-- Input data --
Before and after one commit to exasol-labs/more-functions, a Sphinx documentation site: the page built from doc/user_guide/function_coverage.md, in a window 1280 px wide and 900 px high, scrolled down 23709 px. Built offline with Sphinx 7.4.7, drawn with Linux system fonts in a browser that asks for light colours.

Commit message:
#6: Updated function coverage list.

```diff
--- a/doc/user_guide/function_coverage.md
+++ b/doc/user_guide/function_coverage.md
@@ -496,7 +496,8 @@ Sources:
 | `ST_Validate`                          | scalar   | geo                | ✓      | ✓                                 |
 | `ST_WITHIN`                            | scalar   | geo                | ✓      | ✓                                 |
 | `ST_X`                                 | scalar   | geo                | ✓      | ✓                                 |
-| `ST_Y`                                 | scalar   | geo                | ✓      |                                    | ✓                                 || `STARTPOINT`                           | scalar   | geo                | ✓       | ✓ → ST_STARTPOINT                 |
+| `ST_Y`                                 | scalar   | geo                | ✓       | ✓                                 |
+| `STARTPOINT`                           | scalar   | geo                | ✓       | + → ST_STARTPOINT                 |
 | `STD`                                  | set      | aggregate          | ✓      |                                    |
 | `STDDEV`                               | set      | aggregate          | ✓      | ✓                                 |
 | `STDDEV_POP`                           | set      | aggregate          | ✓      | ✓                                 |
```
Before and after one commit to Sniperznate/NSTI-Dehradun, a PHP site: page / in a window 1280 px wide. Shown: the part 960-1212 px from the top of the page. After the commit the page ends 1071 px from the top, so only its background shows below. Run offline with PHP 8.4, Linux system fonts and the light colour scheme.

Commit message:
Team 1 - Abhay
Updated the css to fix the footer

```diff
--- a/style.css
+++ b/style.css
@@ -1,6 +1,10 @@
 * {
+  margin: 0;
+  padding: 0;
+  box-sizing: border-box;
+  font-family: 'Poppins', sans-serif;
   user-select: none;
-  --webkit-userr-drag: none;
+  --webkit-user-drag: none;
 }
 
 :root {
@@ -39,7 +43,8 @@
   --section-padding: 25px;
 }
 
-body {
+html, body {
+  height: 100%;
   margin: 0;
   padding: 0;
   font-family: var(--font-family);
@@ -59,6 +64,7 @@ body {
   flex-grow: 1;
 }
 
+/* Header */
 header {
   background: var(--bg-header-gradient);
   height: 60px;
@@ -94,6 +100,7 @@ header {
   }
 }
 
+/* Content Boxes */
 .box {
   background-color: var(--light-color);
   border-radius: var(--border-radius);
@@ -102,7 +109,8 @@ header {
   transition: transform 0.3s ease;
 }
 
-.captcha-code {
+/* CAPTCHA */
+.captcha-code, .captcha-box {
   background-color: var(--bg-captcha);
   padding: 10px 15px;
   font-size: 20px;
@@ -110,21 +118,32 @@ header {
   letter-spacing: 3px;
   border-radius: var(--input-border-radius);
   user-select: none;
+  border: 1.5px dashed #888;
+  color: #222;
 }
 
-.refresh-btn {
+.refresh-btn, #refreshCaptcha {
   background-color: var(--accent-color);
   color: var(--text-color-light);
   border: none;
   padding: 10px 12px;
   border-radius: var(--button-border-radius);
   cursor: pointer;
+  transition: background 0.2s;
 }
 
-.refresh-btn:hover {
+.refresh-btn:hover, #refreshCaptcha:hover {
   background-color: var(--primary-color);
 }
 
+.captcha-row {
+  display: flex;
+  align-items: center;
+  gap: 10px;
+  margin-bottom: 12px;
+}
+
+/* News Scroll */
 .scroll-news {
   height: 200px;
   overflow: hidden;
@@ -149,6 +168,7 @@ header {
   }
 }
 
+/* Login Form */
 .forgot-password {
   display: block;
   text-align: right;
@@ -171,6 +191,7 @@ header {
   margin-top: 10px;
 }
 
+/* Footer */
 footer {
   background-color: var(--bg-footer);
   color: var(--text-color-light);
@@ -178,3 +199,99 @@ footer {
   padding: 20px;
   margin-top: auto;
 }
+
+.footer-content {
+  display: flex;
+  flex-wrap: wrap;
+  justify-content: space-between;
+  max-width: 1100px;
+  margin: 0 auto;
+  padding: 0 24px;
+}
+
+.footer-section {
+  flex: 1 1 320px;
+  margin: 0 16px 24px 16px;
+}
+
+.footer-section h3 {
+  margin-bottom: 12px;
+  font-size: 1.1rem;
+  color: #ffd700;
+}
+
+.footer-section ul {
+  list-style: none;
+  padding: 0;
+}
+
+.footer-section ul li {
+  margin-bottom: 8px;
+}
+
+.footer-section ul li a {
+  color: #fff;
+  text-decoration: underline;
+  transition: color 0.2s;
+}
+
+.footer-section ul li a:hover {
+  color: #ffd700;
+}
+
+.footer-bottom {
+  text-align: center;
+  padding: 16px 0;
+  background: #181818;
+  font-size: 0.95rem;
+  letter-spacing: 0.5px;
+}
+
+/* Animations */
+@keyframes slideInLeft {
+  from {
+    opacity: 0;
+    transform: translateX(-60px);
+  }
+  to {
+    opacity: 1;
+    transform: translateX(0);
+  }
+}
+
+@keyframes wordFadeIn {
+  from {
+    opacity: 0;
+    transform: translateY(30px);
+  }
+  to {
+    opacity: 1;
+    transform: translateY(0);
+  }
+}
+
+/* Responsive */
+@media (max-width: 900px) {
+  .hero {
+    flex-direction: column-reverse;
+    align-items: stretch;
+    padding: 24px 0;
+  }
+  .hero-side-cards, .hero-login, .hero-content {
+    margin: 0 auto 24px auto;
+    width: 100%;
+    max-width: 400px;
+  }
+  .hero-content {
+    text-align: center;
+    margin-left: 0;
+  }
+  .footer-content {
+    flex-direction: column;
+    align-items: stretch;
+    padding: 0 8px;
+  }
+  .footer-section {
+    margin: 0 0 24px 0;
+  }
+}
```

-- What the task requires --
In the entries above, which lines hold the string "padding"? Report all of them.

-- Task result --
+  padding: 0;
   --section-padding: 25px;
   padding: 0;
   padding: 10px 15px;
   padding: 10px 12px;
   padding: 20px;
+  padding: 0 24px;
+  padding: 0;
+  padding: 16px 0;
+    padding: 24px 0;
+    padding: 0 8px;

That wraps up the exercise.